-- Opening Marker --
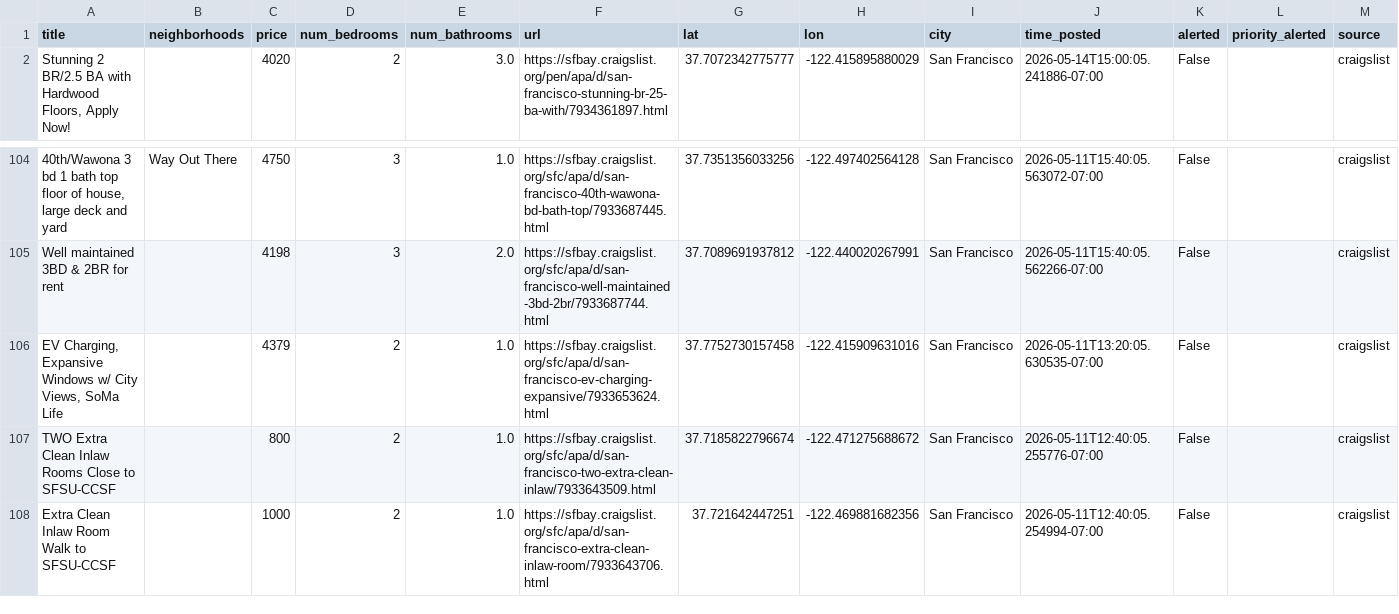
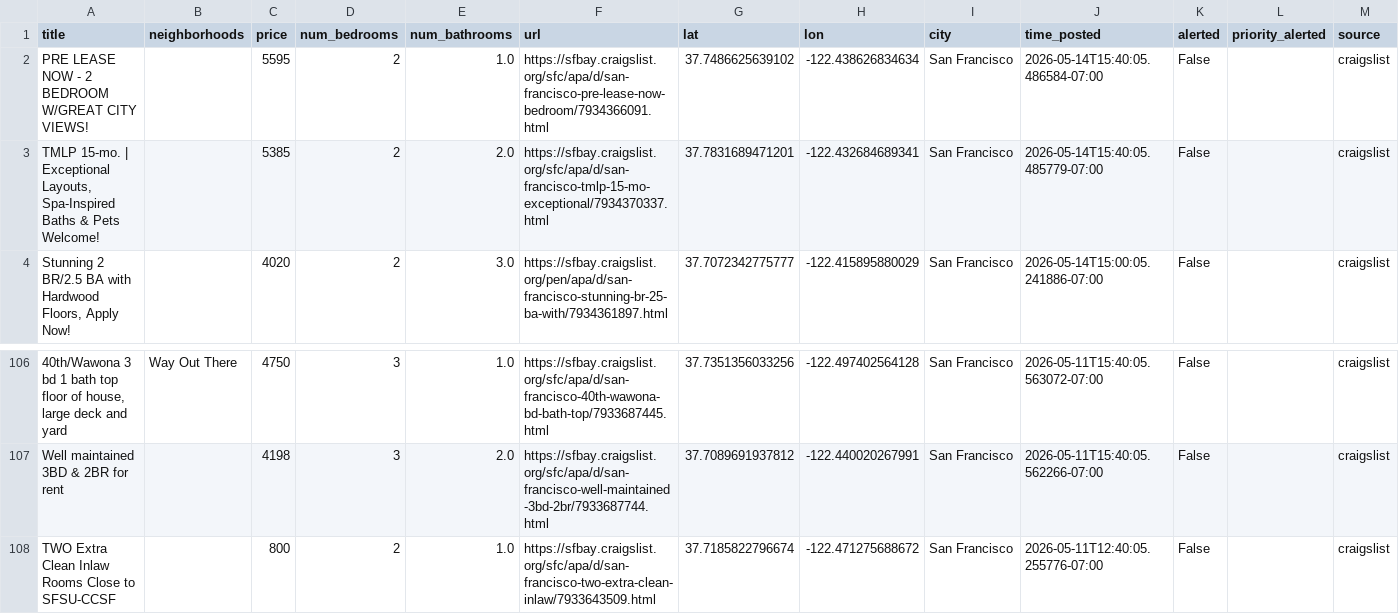
Before and after one commit to dHbdHbdHb/craigslist_alert, a CSV file: craigslist_data/listings_active.csv, drawn as a sheet; only a part is shown, gaps mark what is left out; the shorter side is filled out with more unchanged rows; removed rows and columns are numbered as before the commit, all else as after; rows hold the shown columns only; the diff names each change by its address in the sheet, - before the commit and + after, or states it on an @@ line.

Commit message:
Auto-update listings: 2026-05-14 15:42:06

```diff
--- a/craigslist_data/listings_active.csv
+++ b/craigslist_data/listings_active.csv
+row 2: PRE LEASE NOW - 2 BEDROOM W/GREAT CITY VIEWS! |  | 5595 | 2 | 1.0 | https://sfbay.craigslist.org/sfc/apa/d/san-francisco-pre-lease-now-bedroom/7934366091.html | 37.7486625639102 | -122.438626834634 | San Francisco | 2026-05-14T15:40:05.486584-07:00 | False |  | craigslist
+row 3: TMLP 15-mo. | Exceptional Layouts, Spa-Inspired Baths & Pets Welcome! |  | 5385 | 2 | 2.0 | https://sfbay.craigslist.org/sfc/apa/d/san-francisco-tmlp-15-mo-exceptional/7934370337.html | 37.7831689471201 | -122.432684689341 | San Francisco | 2026-05-14T15:40:05.485779-07:00 | False |  | craigslist
-row 106: EV Charging, Expansive Windows w/ City Views, SoMa Life |  | 4379 | 2 | 1.0 | https://sfbay.craigslist.org/sfc/apa/d/san-francisco-ev-charging-expansive/7933653624.html | 37.7752730157458 | -122.415909631016 | San Francisco | 2026-05-11T13:20:05.630535-07:00 | False |  | craigslist
```
Also changed, not shown: 1 other file.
-- Closing Marker --
YOUR ASSIGNMENT: Each record above is to be copied out exactly; its pictures are not.

EXPECTED ANSWER:
Before and after one commit to dHbdHbdHb/craigslist_alert, a CSV file: craigslist_data/listings_active.csv, drawn as a sheet; only a part is shown, gaps mark what is left out; the shorter side is filled out with more unchanged rows; removed rows and columns are numbered as before the commit, all else as after; rows hold the shown columns only; the diff names each change by its address in the sheet, - before the commit and + after, or states it on an @@ line.

Commit message:
Auto-update listings: 2026-05-14 15:42:06

```diff
--- a/craigslist_data/listings_active.csv
+++ b/craigslist_data/listings_active.csv
+row 2: PRE LEASE NOW - 2 BEDROOM W/GREAT CITY VIEWS! |  | 5595 | 2 | 1.0 | https://sfbay.craigslist.org/sfc/apa/d/san-francisco-pre-lease-now-bedroom/7934366091.html | 37.7486625639102 | -122.438626834634 | San Francisco | 2026-05-14T15:40:05.486584-07:00 | False |  | craigslist
+row 3: TMLP 15-mo. | Exceptional Layouts, Spa-Inspired Baths & Pets Welcome! |  | 5385 | 2 | 2.0 | https://sfbay.craigslist.org/sfc/apa/d/san-francisco-tmlp-15-mo-exceptional/7934370337.html | 37.7831689471201 | -122.432684689341 | San Francisco | 2026-05-14T15:40:05.485779-07:00 | False |  | craigslist
-row 106: EV Charging, Expansive Windows w/ City Views, SoMa Life |  | 4379 | 2 | 1.0 | https://sfbay.craigslist.org/sfc/apa/d/san-francisco-ev-charging-expansive/7933653624.html | 37.7752730157458 | -122.415909631016 | San Francisco | 2026-05-11T13:20:05.630535-07:00 | False |  | craigslist
```
Also changed, not shown: 1 other file.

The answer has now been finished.